Research

Christopher Saffron (far right), with MSU Biosystems and Agricultural Engineering students. A Viable Alternative to Coal

April 15, 2014 - Michigan State University's 5,200-acre campus is primarily powered by the T.B. Simon Power Plant, which burns coal, natural gas and biomass to produce steam that is used for heat and electricity. Coal has been the plant's fuel source since it's inception, but research within the past two decades has shown the harmful byproducts of this energy source. As a result, the university has begun to increase the use of natural gas and biofuel at the plant, and has installed equipment to reduce emissions. The Energy Transition Plan adopted by the MSU Board of Trustees in 2012 aims for the university to eventually be 100 percent reliant on renewable energy sources. The plan outlines a requirement of 15 per cent campus renewable energy by the year 2015 and 40 per cent by 2030. To help meet these goals, a group of MSU researchers and students are collaborating to explore efficient ways of converting woody biomass into viable coal alternatives. Christopher Saffron, assistant professor in the departments of Biosystems and Agricultural Engineering and Forestry, is leading the project aimed at transforming bulky woody biomass into dense, compact forms that have low ash content to minimize the risk of fire, can be easily transported, are water-repellent and can be stored outdoors for extended periods of time. "It's a replacement for coal," Saffron explained. "Although it's completely derived from biomass, it burns like coal. It is brittle like coal. It behaves like coal, so it's a drop-in coal substitute that we're attempting to make." The first step in converting the biomass into a renewable energy source is putting the wood chips through a process known as torrefaction. This process, which Saffron calls a "mild pyrolysis," takes place in a torrefaction reactor, which heats the biomass in an oxygen-free environment to temperatures between 250 and 350 degrees Celsius for up to 40 minutes at a time.

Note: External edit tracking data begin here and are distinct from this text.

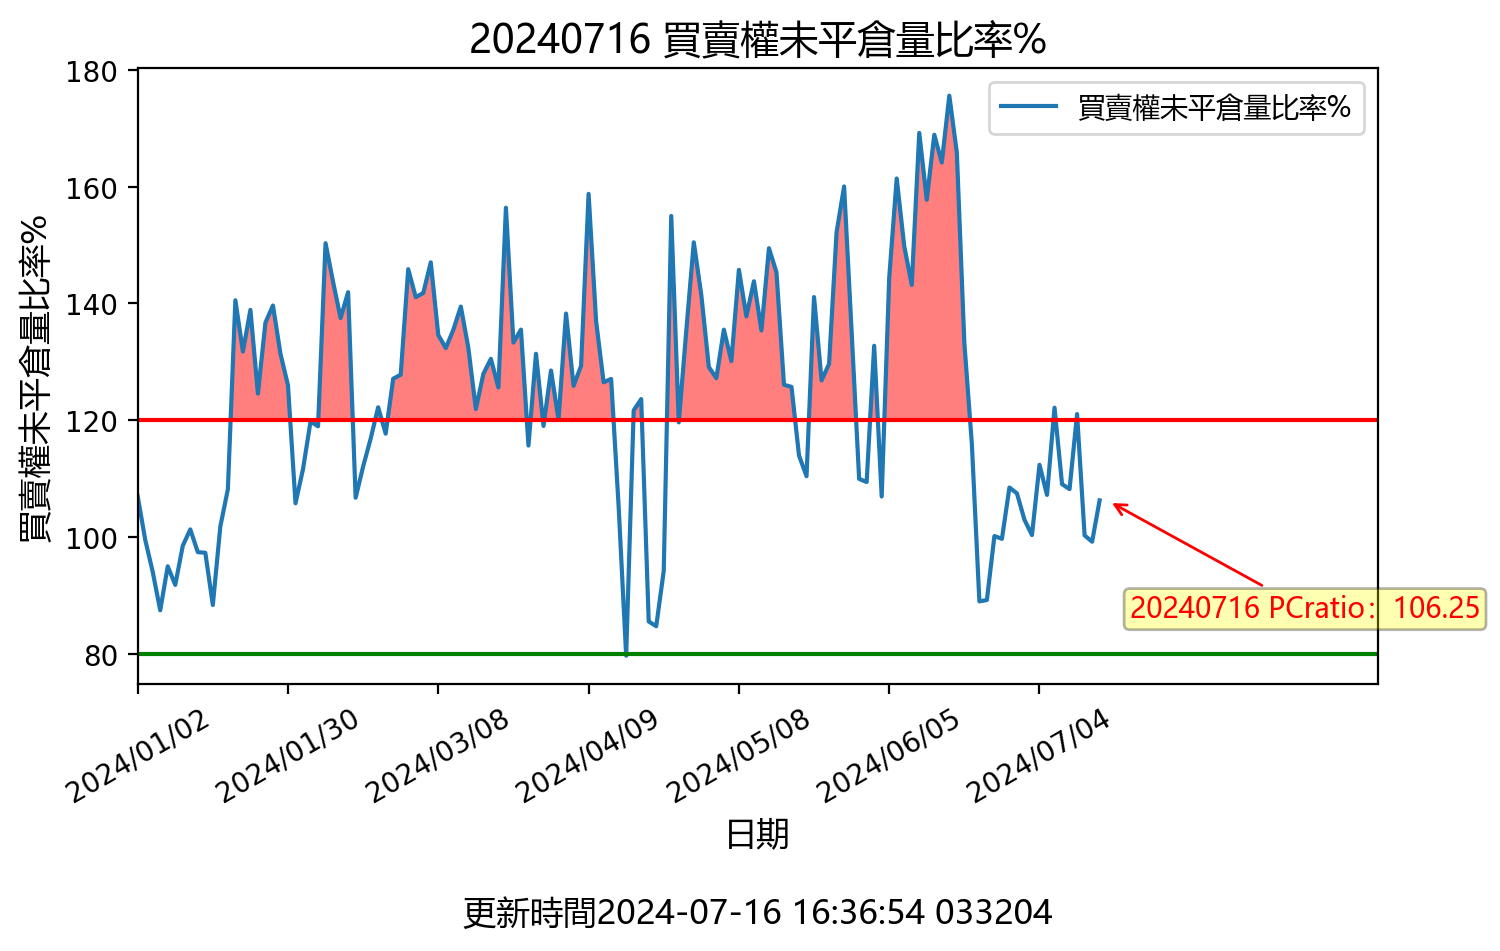
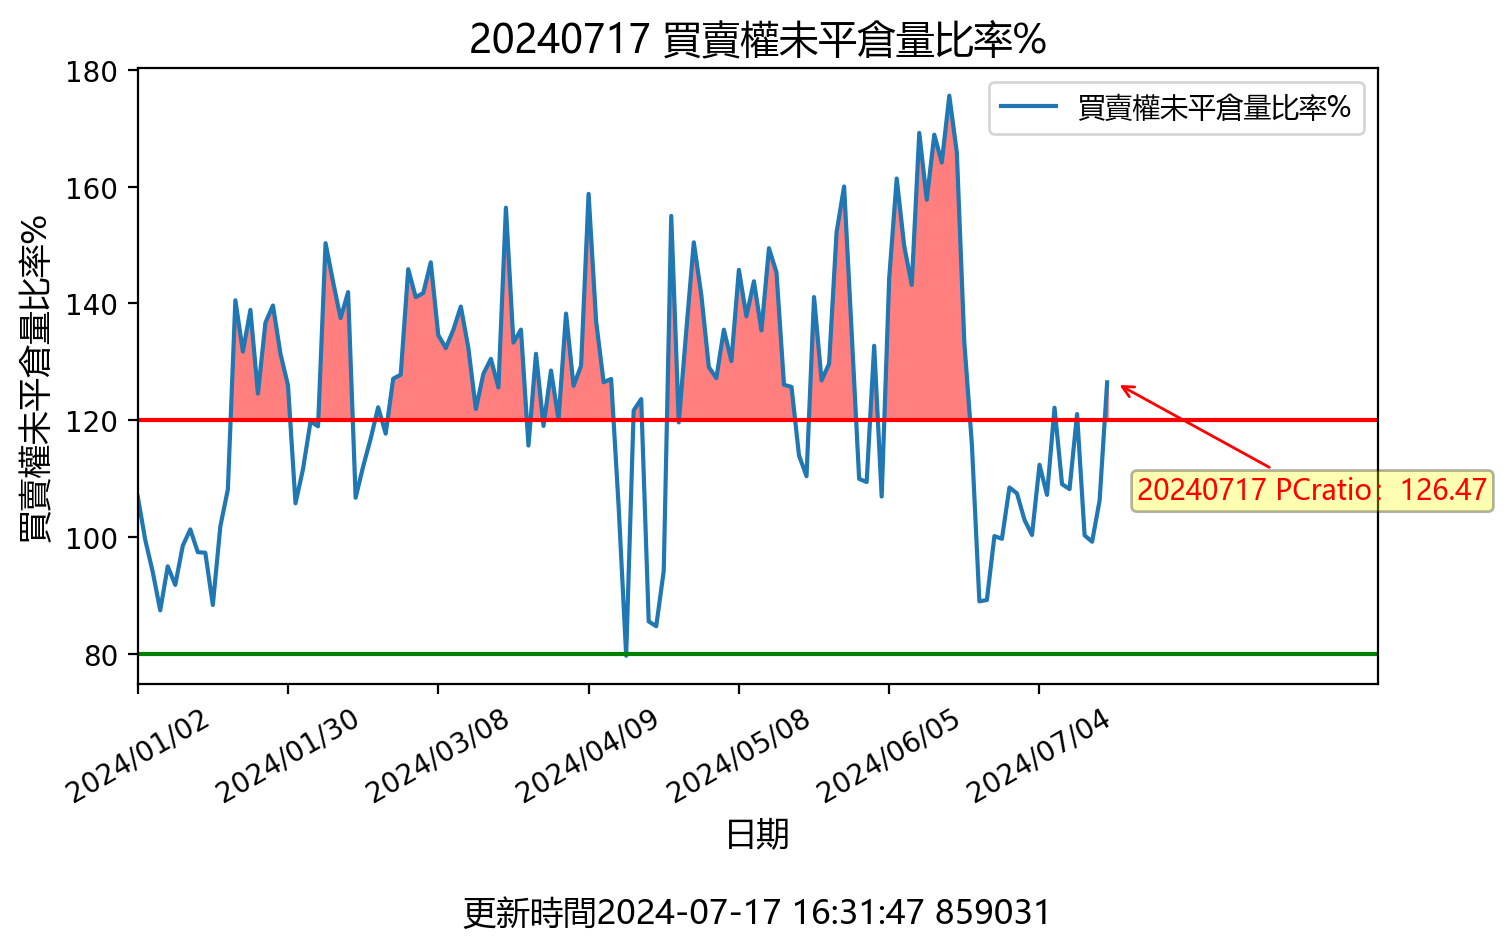
更新時間: Wed Jul 17 16:32:03 CST 2024

diff --git a/README.md b/README.md
@@ -1,12 +1,12 @@
-## 20240716 台指期「預估換倉成本」
+## 20240717 台指期「預估換倉成本」
 ![](images/txfcost.png)
 
-## 20240716 台指期「散戶小台多空比」
+## 20240717 台指期「散戶小台多空比」
 ![](images/bbiri.png)
 
-## 20240716 台指選擇權「Put/Call Ratios」
+## 20240717 台指選擇權「Put/Call Ratios」
 ![](images/pcratio.png)
 
-## 20240716 台指期「大額交易人」
+## 20240717 台指期「大額交易人」
 ![](images/blocktrade.png)
 
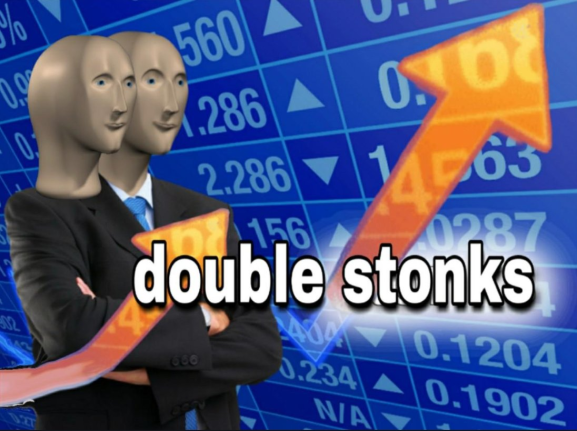
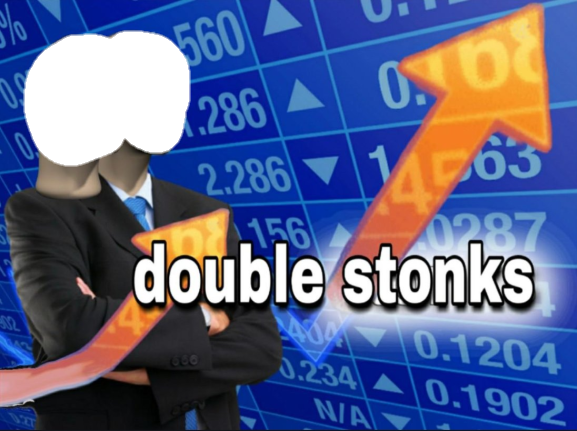
Added doublestonk

Changed region(s): [[0.0312, 0.0603, 0.3432, 0.3921]]

diff --git a/src/module/montage/doubleStonk.js b/src/module/montage/doubleStonk.js
@@ -1,0 +1,28 @@
+const jimp = require("jimp");
+
+module.exports = class DoubleStonk {
+    /**
+     * DoubleStonk
+     * @param {image} image1 
+     * @param {image} image2 
+     */
+    async getImage(image1, image2) {
+        if (!image1) throw new Error("You must provide an image as a first argument.");
+        if (!image2) throw new Error("You must provide an image as a second argument.");
+        let base = await jimp.read(`${__dirname}/../../assets/doubleStonk.png`);
+        image1 = await jimp.read(image1);
+        image2 = await jimp.read(image2);
+        image1.circle();
+        image2.circle();
+        base.resize(577, 431);
+        image1.resize(140, 140);
+        image2.resize(140, 140);
+        base.composite(image2, 60, 20);
+        base.composite(image1, 0, 30);
+        let raw;
+        base.getBuffer("image/png", (err, buffer) => {
+            raw = buffer;
+        });
+        return raw;
+    }
+}

diff --git a/README.md b/README.md
@@ -133,6 +133,10 @@ bot.login("super_secret_token")
 
 ![Delete](https://imgur.com/6V1IYJp.png)
 
+- ``new DIG.DoubleStonk().getImage(`<Avatar`, `<Avatar2>`)``
+
+![DoubleStonk](https://imgur.com/HbuuUC6.png)
+
 - ``new DIG.Facepalm().getImage(`<Avatar>`);``
 
 ![Facepalm](https://imgur.com/cdPC3P1.png)
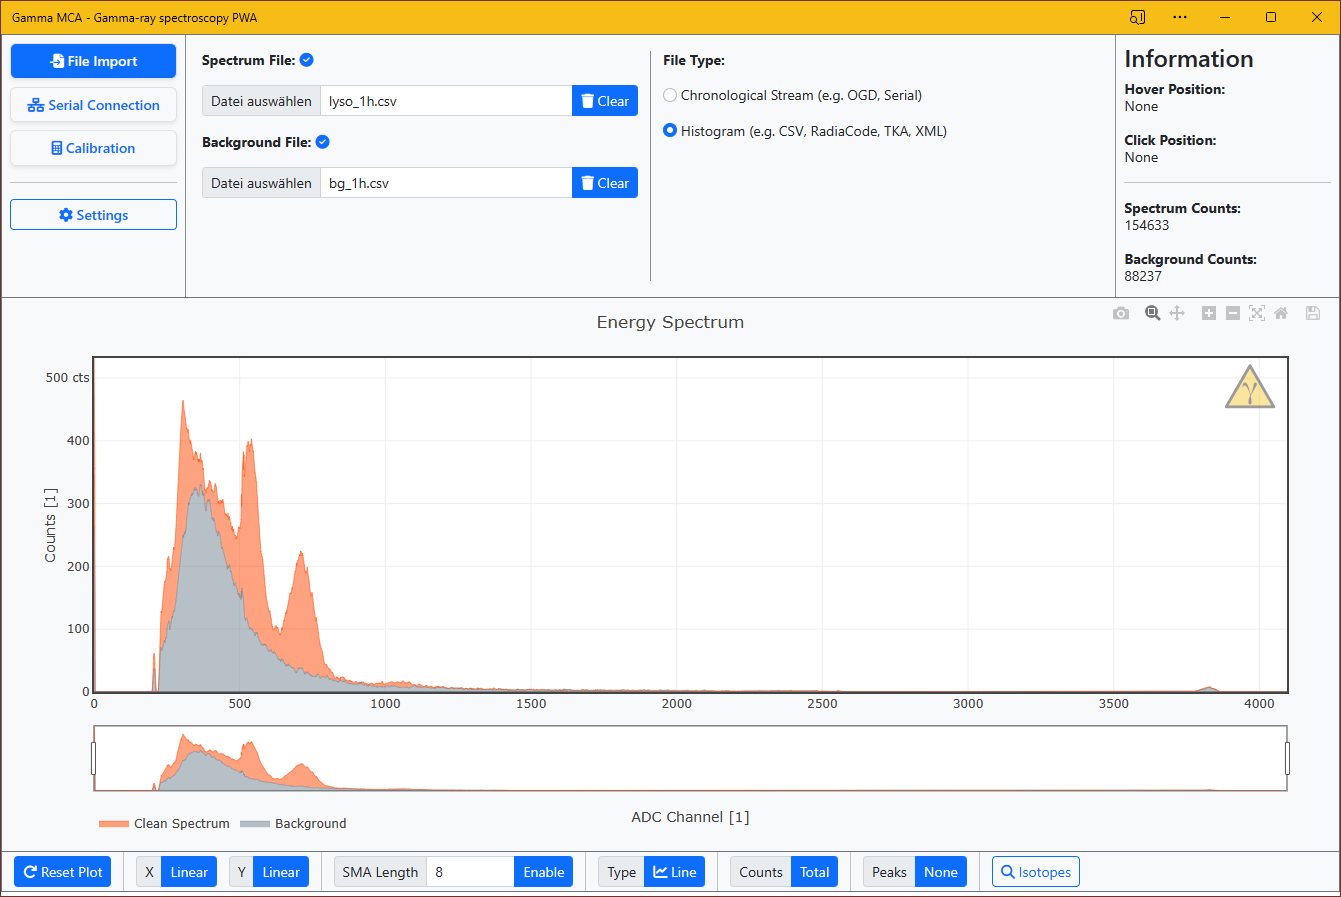
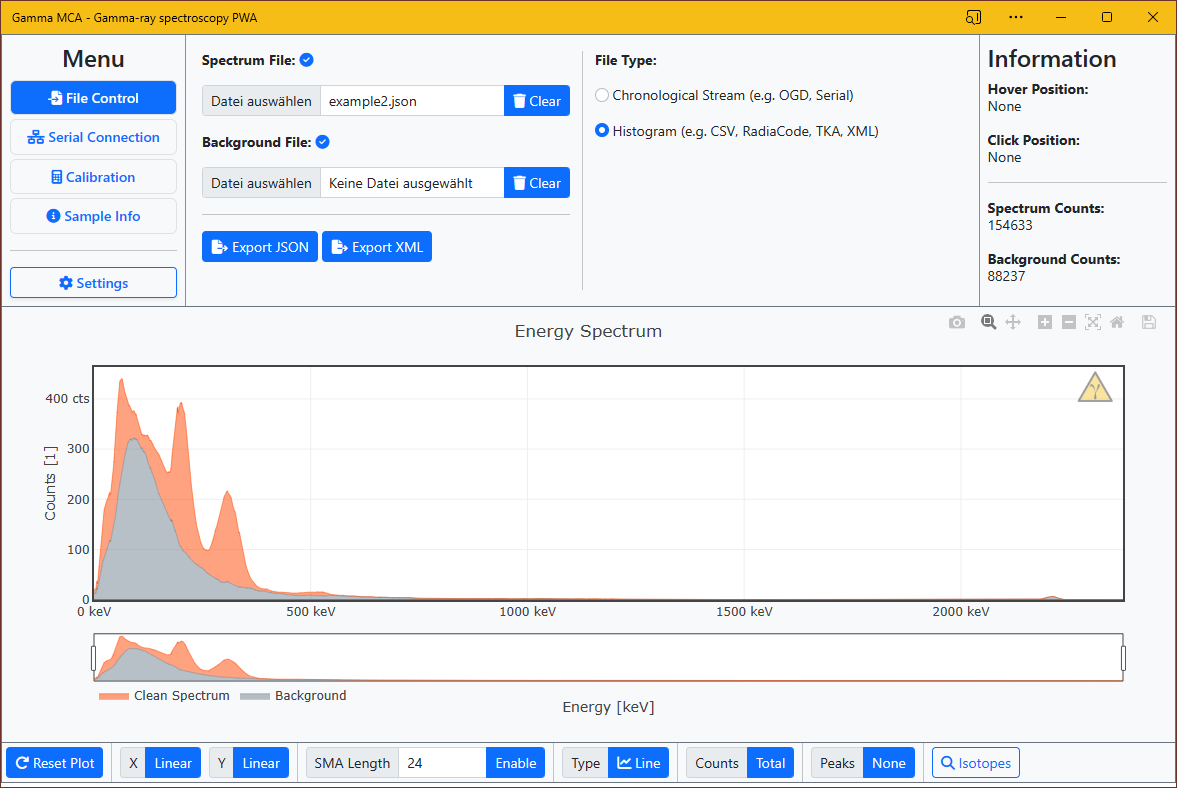
update screenshot

diff --git a/README.md b/README.md
@@ -4,7 +4,7 @@
 
 Progressive web application for gamma spectroscopy including file and live plot support via the serial interface.
 
-![example spectrum](/assets/screenshots/pwa.PNG)
+![example spectrum](/assets/screenshots/file.PNG)
 
 Built using [Bootstrap](https://github.com/twbs/bootstrap), [Plotly.js](https://github.com/plotly/plotly.js), [Font Awesome](https://github.com/FortAwesome/Font-Awesome) and [z-schema](https://github.com/zaggino/z-schema).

Saffron is overseeing a team of undergraduate students who are designing a densification system to transform the torrified biomass chips into a more compact, denser form that can be economically transported. Following the torrefaction process, Saffron said the brittle, lightweight chips are ground into a fine powder. "Then we must densify the ground torrefied biomass to a level where it's affordable to transport," he said. "It's important that transportation vessels be load-limited and not volume-limited to reduce hauling costs. Volume-limited transport results in hauling light loads, which will require many trips. We aim to avoid this expense by densifying biomass into briquettes, pellets or pucks, which reduces the number of trips between the regional torrefaction facility and the power plant." Saffron notes that having biomass cultivation near torrefaction facilities would also offer an economical advantage. In fact, some of the woody biomass he plans to eventually burn at the university power plant has been planted on the southern part of the campus. Fellow MSU AgBioResearch scientist Raymond Miller is in charge of the hybrid poplar plantings, which are expected to total 60 acres. "This collaboration really underpins the conversation. Those trees can be harvested every 6 to 9 years, and they grow on land not used as agriculture to avoid the food versus fuel debate," Saffron said. "In addition, there are a lot of landowners no longer supplying material to the paper industry because of its decline in the Upper Peninsula. Something like this could come along and give them another product to produce and help stimulate the economy." Saffron said his lab is examining the use of small, pellet-shaped forms of the torrefied material as well as larger sizes in the shapes of briquettes and hockey pucks. "There are a lot of groups looking at torrefied material," he said. "The new piece is going to be the operating conditions required for the densification system to generate stable pellets, briquettes or pucks. That may involve a number of things from different temperatures during the densification process to binding agents that can hold the pellet together. Making the final material stable is really the new part of the equation, and that's where our research program is headed." Saffron said he is confident that this technology can compete with other alternative energy sources, especially given Michigan's increasing inventory of biomass. "It's very difficult to compete with fossil sources of energy because of the costs," he said. "Coal is probably about half the price of torrefied biomass, and natural gas is even less expensive nowadays. However, with the new mandate in Michigan, we no longer have to compete head-to-head with coal. We compete with other alternative sources of energy — wind and solar — and we think we can be competitive with those, especially when you put them on equal footing." A pilot burn of the torrefied biomass is expected to take place at the T.B. Simon Power Plant this spring.